GIVEN RECORDS START
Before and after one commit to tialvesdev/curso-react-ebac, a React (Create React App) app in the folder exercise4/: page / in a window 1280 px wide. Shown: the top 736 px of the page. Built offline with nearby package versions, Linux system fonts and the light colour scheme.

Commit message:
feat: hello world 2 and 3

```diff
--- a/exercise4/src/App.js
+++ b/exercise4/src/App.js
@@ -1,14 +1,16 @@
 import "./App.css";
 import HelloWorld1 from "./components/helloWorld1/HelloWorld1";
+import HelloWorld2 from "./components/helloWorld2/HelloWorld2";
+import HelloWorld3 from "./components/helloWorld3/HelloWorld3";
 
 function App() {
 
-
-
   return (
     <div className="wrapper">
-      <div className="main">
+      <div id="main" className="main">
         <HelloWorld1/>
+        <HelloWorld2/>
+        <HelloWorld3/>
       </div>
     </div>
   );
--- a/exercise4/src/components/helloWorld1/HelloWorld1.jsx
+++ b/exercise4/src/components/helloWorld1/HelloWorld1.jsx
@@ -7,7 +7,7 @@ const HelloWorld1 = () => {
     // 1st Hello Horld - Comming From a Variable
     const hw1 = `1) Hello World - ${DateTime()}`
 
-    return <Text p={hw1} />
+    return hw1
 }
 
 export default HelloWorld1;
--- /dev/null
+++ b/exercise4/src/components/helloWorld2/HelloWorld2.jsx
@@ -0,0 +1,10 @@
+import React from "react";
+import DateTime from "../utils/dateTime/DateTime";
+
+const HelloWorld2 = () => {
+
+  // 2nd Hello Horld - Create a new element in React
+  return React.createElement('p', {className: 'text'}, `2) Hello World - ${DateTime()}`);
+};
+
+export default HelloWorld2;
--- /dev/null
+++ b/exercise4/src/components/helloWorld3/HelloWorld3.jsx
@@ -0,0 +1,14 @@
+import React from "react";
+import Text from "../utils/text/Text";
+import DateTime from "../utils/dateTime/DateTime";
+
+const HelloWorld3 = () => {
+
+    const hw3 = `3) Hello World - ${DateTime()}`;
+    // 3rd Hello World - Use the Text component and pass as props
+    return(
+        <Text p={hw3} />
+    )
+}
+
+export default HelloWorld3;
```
GIVEN RECORDS END
TASK DETAILS. Please repeat the material above word for word.

EXPECTED ANSWER.
Before and after one commit to tialvesdev/curso-react-ebac, a React (Create React App) app in the folder exercise4/: page / in a window 1280 px wide. Shown: the top 736 px of the page. Built offline with nearby package versions, Linux system fonts and the light colour scheme.

Commit message:
feat: hello world 2 and 3

```diff
--- a/exercise4/src/App.js
+++ b/exercise4/src/App.js
@@ -1,14 +1,16 @@
 import "./App.css";
 import HelloWorld1 from "./components/helloWorld1/HelloWorld1";
+import HelloWorld2 from "./components/helloWorld2/HelloWorld2";
+import HelloWorld3 from "./components/helloWorld3/HelloWorld3";
 
 function App() {
 
-
-
   return (
     <div className="wrapper">
-      <div className="main">
+      <div id="main" className="main">
         <HelloWorld1/>
+        <HelloWorld2/>
+        <HelloWorld3/>
       </div>
     </div>
   );
--- a/exercise4/src/components/helloWorld1/HelloWorld1.jsx
+++ b/exercise4/src/components/helloWorld1/HelloWorld1.jsx
@@ -7,7 +7,7 @@ const HelloWorld1 = () => {
     // 1st Hello Horld - Comming From a Variable
     const hw1 = `1) Hello World - ${DateTime()}`
 
-    return <Text p={hw1} />
+    return hw1
 }
 
 export default HelloWorld1;
--- /dev/null
+++ b/exercise4/src/components/helloWorld2/HelloWorld2.jsx
@@ -0,0 +1,10 @@
+import React from "react";
+import DateTime from "../utils/dateTime/DateTime";
+
+const HelloWorld2 = () => {
+
+  // 2nd Hello Horld - Create a new element in React
+  return React.createElement('p', {className: 'text'}, `2) Hello World - ${DateTime()}`);
+};
+
+export default HelloWorld2;
--- /dev/null
+++ b/exercise4/src/components/helloWorld3/HelloWorld3.jsx
@@ -0,0 +1,14 @@
+import React from "react";
+import Text from "../utils/text/Text";
+import DateTime from "../utils/dateTime/DateTime";
+
+const HelloWorld3 = () => {
+
+    const hw3 = `3) Hello World - ${DateTime()}`;
+    // 3rd Hello World - Use the Text component and pass as props
+    return(
+        <Text p={hw3} />
+    )
+}
+
+export default HelloWorld3;
```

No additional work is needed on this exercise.